I pray they honor and respect women.
I pray they refuse to objectify women.
I pray they see women first as humans made in the image of God.
I pray they encourage and build up women.
I pray they lift up women.
I pray they don’t date girl after girl, leaving a trail of broken hearts in their wake.
I pray they are strong enough not to be threatened by strong women.
I pray their identities are so firmly rooted in Christ that they don’t have to “prove” their masculinity at the expense of women, and other men.
And, I pray that my husband and I will model the kind of dignifying relationship we want our sons to have with other women.
As I think about raising sons in a world that is unsafe for women, it strikes me as especially powerful that, at the center of the gospel, is a man sacrificed on a cross. Jesus stands for us all, and every Christian is called to take up his cross, but I’m not sure we should ignore Jesus’ gender. Not completely, anyway, because his masculinity is radical in our world. Our world says it is better to be a man than a woman. Men have more power than women. Men are less vulnerable than women. You should rather be born a man.
Yet when God became a man, he was crucified. Christ laid himself down in a selfless act of sacrifice, a paradigm that’s relevant for all Christians but also redefines manhood. For those of us with sons, it should inform our parenting too. We are to raise our boys to be men who lay themselves down, sacrificially and even painfully. That will be their witness to Christ, and the way they bring healing into this broken world.
In short, our job is to instill in our boys a truth that opposes every other message they’ll hear. That’s a tall order.
But God created us as a connected people, which means I, as a mother of sons, am not released from caring about girls. How I raise my children affects other people’s children, and that’s a responsibility we all bear. So no, I am not grateful I don’t have daughters. Because really, I do. Maybe not biologically, but I have daughters in the family of faith.

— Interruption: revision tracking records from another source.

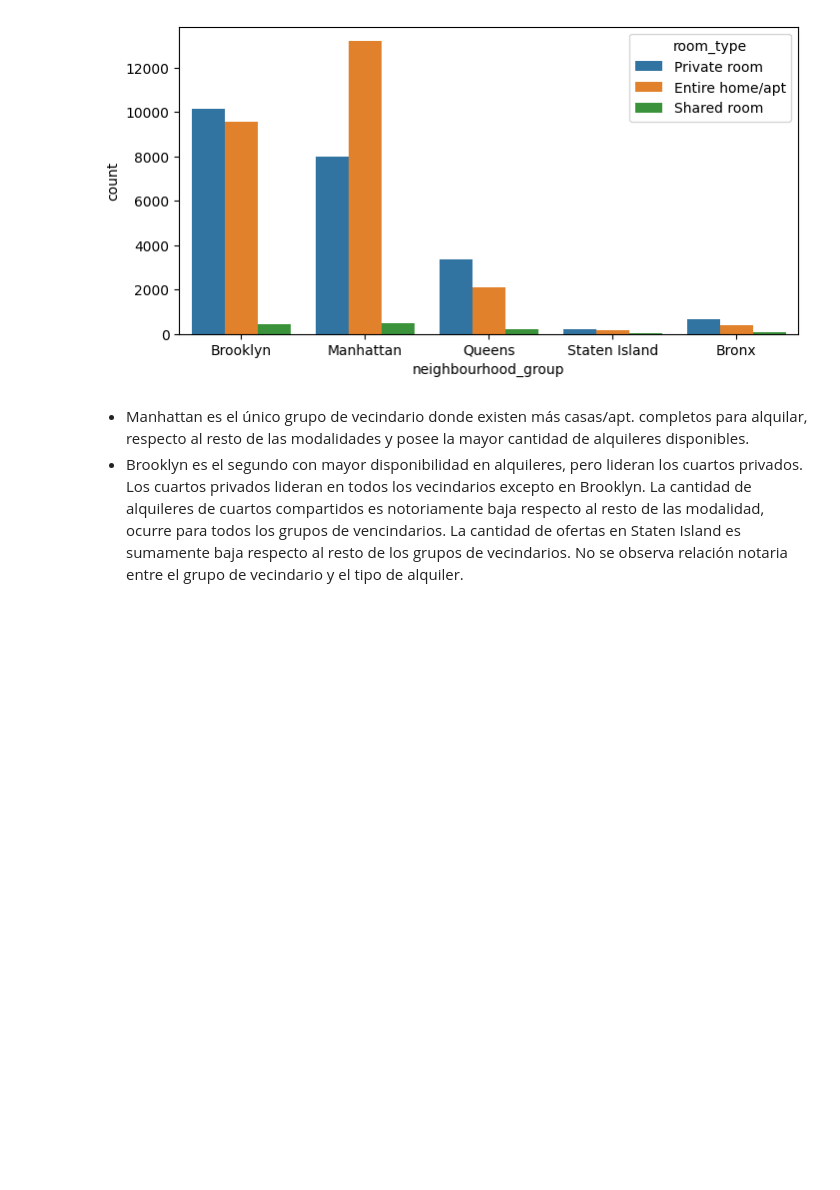
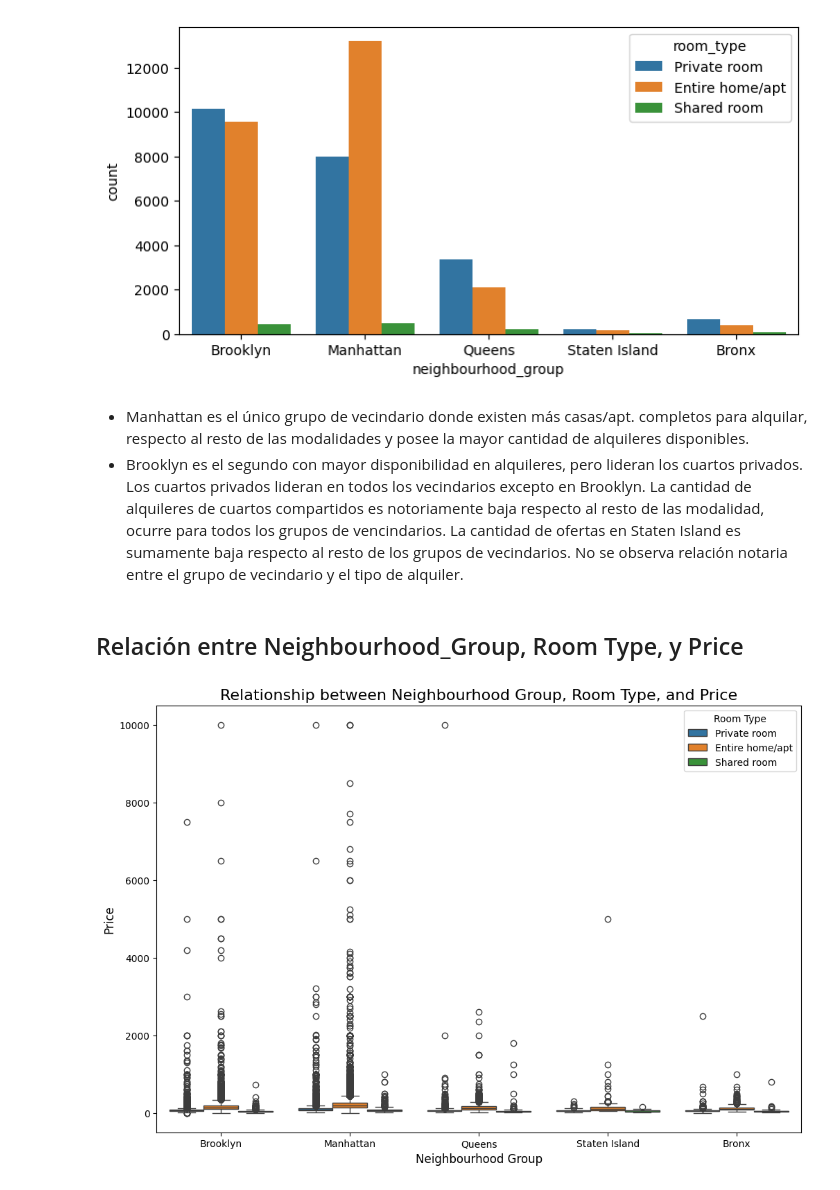
Before and after one commit to luiscmilano/machine-learning-python-template, a Jupyter notebook: src/explore.ipynb, the cells around one changed output. Saved outputs shown, nothing was run; the diff lists cells and outputs as text; code cells hidden in the pictures; blank space fills up the shorter version.

```diff
--- a/src/explore.ipynb
+++ b/src/explore.ipynb
@@ -376,3 +369,15 @@ y posee la mayor cantidad de alquileres disponibles.
 La cantidad de alquileres de cuartos compartidos es notoriamente baja respecto al resto de las modalidad, ocurre para todos los grupos de vencindarios.
 La cantidad de ofertas en Staten Island es sumamente baja respecto al resto de los grupos de vecindarios.
 No se observa relación notaria entre el grupo de vecindario y el tipo de alquiler.
+# %% [markdown]
+## Relación entre Neighbourhood_Group, Room Type, y Price
+# %%
+plt.figure(figsize=(12, 8))  # Tamaño del gráfico
+sns.boxplot(data=df, x='neighbourhood_group', y='price', hue='room_type')
+plt.xlabel('Neighbourhood Group', fontsize=12)  # Etiqueta para el eje x
+plt.ylabel('Price', fontsize=12)  # Etiqueta para el eje y
+plt.title('Relationship between Neighbourhood Group, Room Type, and Price', fontsize=16)  # Título
+plt.legend(title='Room Type', loc='upper right')  # Alinear la leyenda a la derecha
+plt.show()
+# %% [output]
+[figure, added]
```
Also changed, not shown: parts of 29 cells of this notebook.
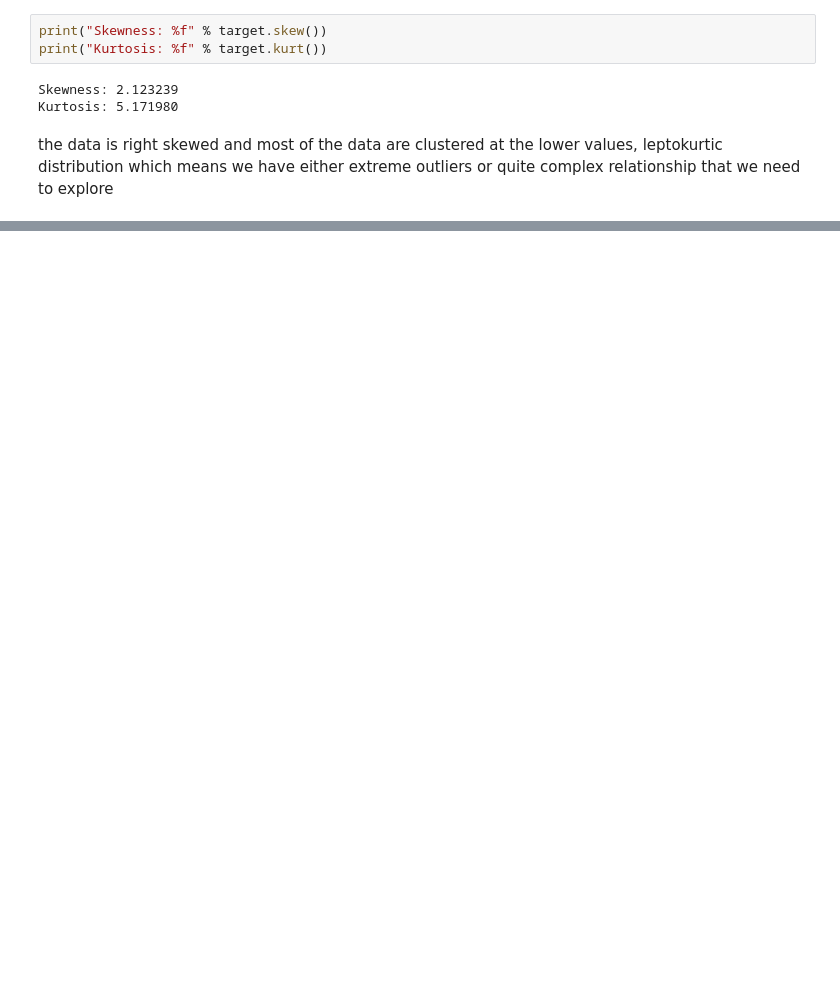
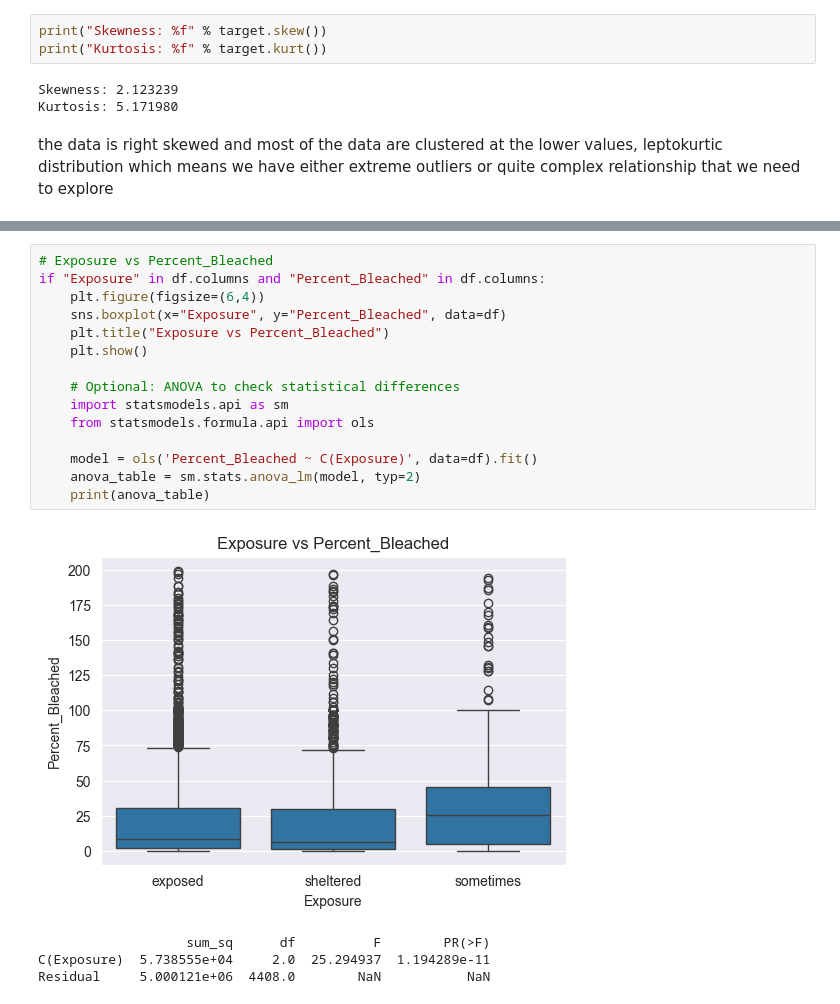
Before and after one commit to Saa1amand3r/hackthefuture2025, a Jupyter notebook: notebooks/02_eda.ipynb, the cells around one changed output, grey strips where cells are left out. Saved outputs shown, nothing was run; the diff lists cells and outputs as text; blank space fills up the shorter version.

```diff
--- a/notebooks/02_eda.ipynb
+++ b/notebooks/02_eda.ipynb
@@ -147,0 +236,20 @@ Exposure: 4412 non-numeric (now NaN). Examples (first 10): ['nan']
+# %%
+# Exposure vs Percent_Bleached
+if "Exposure" in df.columns and "Percent_Bleached" in df.columns:
+    plt.figure(figsize=(6,4))
+    sns.boxplot(x="Exposure", y="Percent_Bleached", data=df)
+    plt.title("Exposure vs Percent_Bleached")
+    plt.show()
+
+    # Optional: ANOVA to check statistical differences
+    import statsmodels.api as sm
+    from statsmodels.formula.api import ols
+
+    model = ols('Percent_Bleached ~ C(Exposure)', data=df).fit()
+    anova_table = sm.stats.anova_lm(model, typ=2)
+    print(anova_table)
+# %% [output]
+[figure, added]
+                   sum_sq      df          F        PR(>F)
+C(Exposure)  5.738555e+04     2.0  25.294937  1.194289e-11
+Residual     5.000121e+06  4408.0        NaN           NaN
```
Also changed, not shown: parts of 16 cells of this notebook.
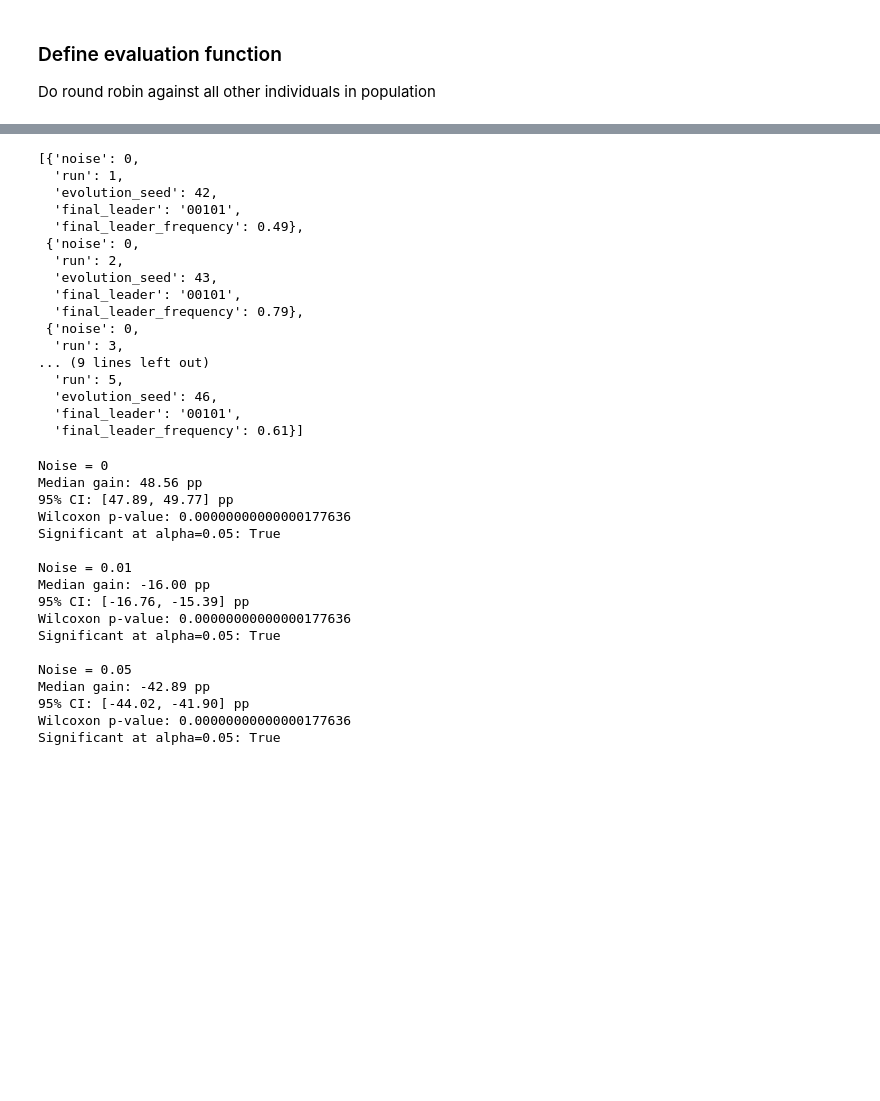
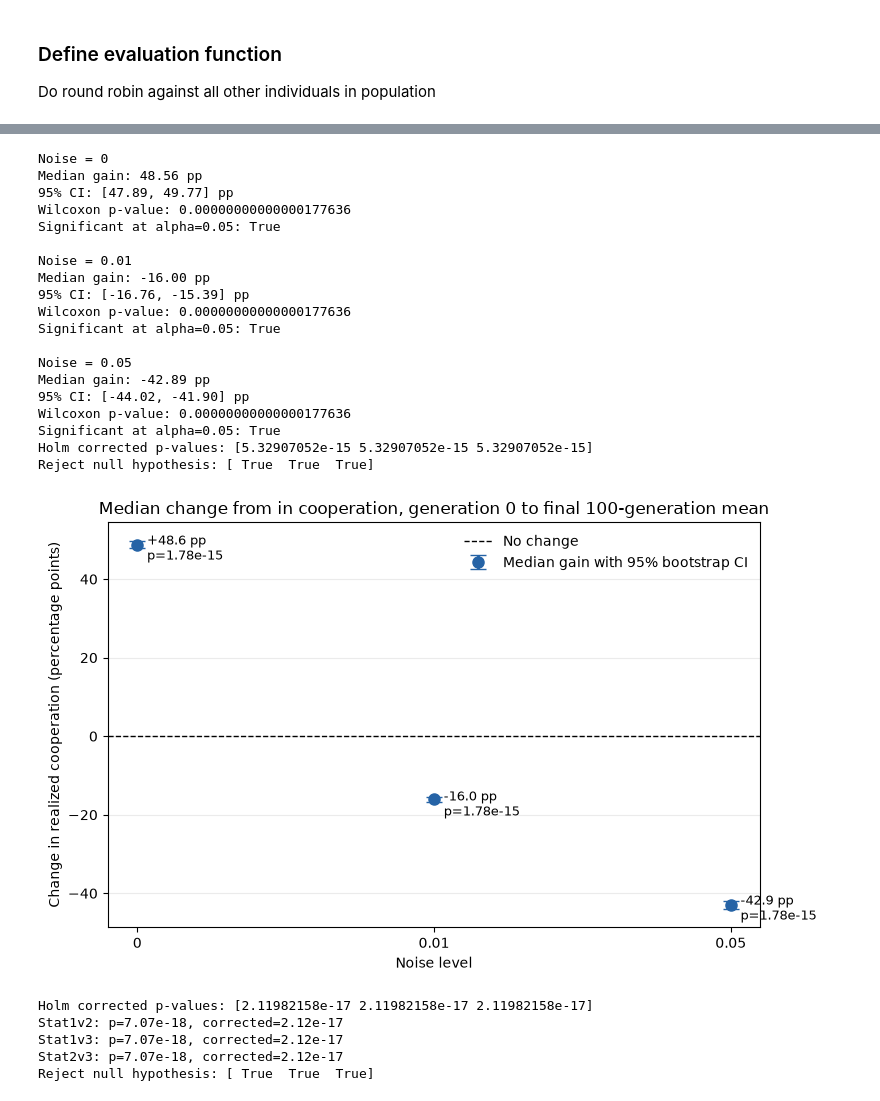
Before and after one commit to lk1ng/Project_Iterated_Prisoners_Dilemma, a Jupyter notebook: prisoners_dilemma.ipynb, the cells around one changed output, grey strips where cells are left out. Cells and saved outputs as stored; diff of their text form; code cells hidden in the pictures; blank space fills up the shorter version.

Commit message:
further stat analysis

```diff
--- a/prisoners_dilemma.ipynb
+++ b/prisoners_dilemma.ipynb
@@ -409,24 +499,4 @@ Saved 75150 generation records and 150 run records to evolution_results/
 [figure]
-# %%
-run_rows[:5]
-# %% [output]
-[{'noise': 0,
-  'run': 1,
-  'evolution_seed': 42,
-  'final_leader': '00101',
-  'final_leader_frequency': 0.49},
- {'noise': 0,
-  'run': 2,
-  'evolution_seed': 43,
-  'final_leader': '00101',
-  'final_leader_frequency': 0.79},
- {'noise': 0,
-  'run': 3,
-... (9 lines left out)
-  'run': 5,
-  'evolution_seed': 46,
-  'final_leader': '00101',
-  'final_leader_frequency': 0.61}]
 # %%
 #STAT ANALYSIS
 #final cooperation := average over the last 100 generations
@@ -466,22 +536,28 @@ def bootstrap_ci(differences, n_boot=10000):
 
     return np.percentile(estimates, [2.5, 97.5])
 # %%
-
+from statsmodels.stats.multitest import multipletests
 # compare initial cooperation to evolved cooperation
 # NULL HYPOTHESIS := cooperation differences are symmetric around zero
 
+within_run_p_values = []
 for noise in NOISE_LEVELS:
     differences = gain[noise]
 
     effect = np.median(differences)
     ci = bootstrap_ci(differences)
     p = wilcoxon(differences).pvalue
+    within_run_p_values.append(p)
 
     print(f"\nNoise = {noise}")
     print(f"Median gain: {effect * 100:.2f} pp")
     print(f"95% CI: [{ci[0] * 100:.2f}, {ci[1] * 100:.2f}] pp")
     print(f"Wilcoxon p-value: {p:.20f}")
     print(f"Significant at alpha={ALPHA}: {p < ALPHA}")
+
+reject, p_corr, _, _ = multipletests(within_run_p_values, method="holm")
+print(f"Holm corrected p-values: {p_corr}")
+print(f"Reject null hypothesis: {reject}")
 # %% [output]
 Noise = 0
 Median gain: 48.56 pp
@@ -500,3 +576,38 @@ Median gain: -42.89 pp
 95% CI: [-44.02, -41.90] pp
 Wilcoxon p-value: 0.00000000000000177636
 Significant at alpha=0.05: True
+Holm corrected p-values: [5.32907052e-15 5.32907052e-15 5.32907052e-15]
+Reject null hypothesis: [ True  True  True]
+# %%
+# Median change in realized cooperation, with bootstrap 95% confidence intervals.
+noise_levels = list(NOISE_LEVELS)
+effects = np.array([np.median(gain[noise]) for noise in noise_levels]) * 100
+confidence_intervals = np.array([bootstrap_ci(gain[noise]) for noise in noise_levels]) * 100
+p_values = [wilcoxon(gain[noise]).pvalue for noise in noise_levels]
+
+lower_error = effects - confidence_intervals[:, 0]
+upper_error = confidence_intervals[:, 1] - effects
+x = np.arange(len(noise_levels))
+fig, ax = plt.subplots(figsize=(8, 5))
+ax.errorbar(
+    x, effects, yerr=np.vstack([lower_error, upper_error]),
+    fmt="o", markersize=8, capsize=6, linewidth=2, color="#2563a6",
+    label="Median gain with 95% bootstrap CI",
+)
+ax.axhline(0, color="black", linewidth=1, linestyle="--", label="No change")
+for i, (effect, p_value) in enumerate(zip(effects, p_values)):
+    ax.annotate(
+        f"{effect:+.1f} pp\np={p_value:.3g}",
+        (x[i], confidence_intervals[i, 1]), xytext=(7, 5),
+        textcoords="offset points", ha="left", va="top", fontsize=9,
+    )
+ax.set_xticks(x, [f"{noise}" for noise in noise_levels])
+ax.set_xlabel("Noise level")
+ax.set_ylabel("Change in realized cooperation (percentage points)")
+ax.set_title(f"Median change from in cooperation, generation 0 to final {FINAL_WINDOW}-generation mean")
+ax.grid(axis="y", alpha=0.25)
+ax.legend(frameon=False)
+fig.tight_layout()
+plt.show()
+# %% [output]
+[figure, added]
@@ -502,0 +619,16 @@ Significant at alpha=0.05: True
+# %%
+# holm correct three values
+
+p_values = [p_stat1v2, p_stat1v3, p_stat2v3]
+reject, p_corr, _, _ = multipletests(p_values, method="holm")
+print(f"Holm corrected p-values: {p_corr}")
+print(f"Stat1v2: p={stat1v2.pvalue:.3g}, corrected={p_corr[0]:.3g}")
+print(f"Stat1v3: p={stat1v3.pvalue:.3g}, corrected={p_corr[1]:.3g}")
+print(f"Stat2v3: p={stat2v3.pvalue:.3g}, corrected={p_corr[2]:.3g}")
+print(f"Reject null hypothesis: {reject}")
+# %% [output]
+Holm corrected p-values: [2.11982158e-17 2.11982158e-17 2.11982158e-17]
+Stat1v2: p=7.07e-18, corrected=2.12e-17
+Stat1v3: p=7.07e-18, corrected=2.12e-17
+Stat2v3: p=7.07e-18, corrected=2.12e-17
+Reject null hypothesis: [ True  True  True]
```
Also changed, not shown: parts of 10 cells of this notebook.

And sons. And within that big, beautiful family, I hope I raise the kind of men who will be good brothers.
Their sisters are counting on it.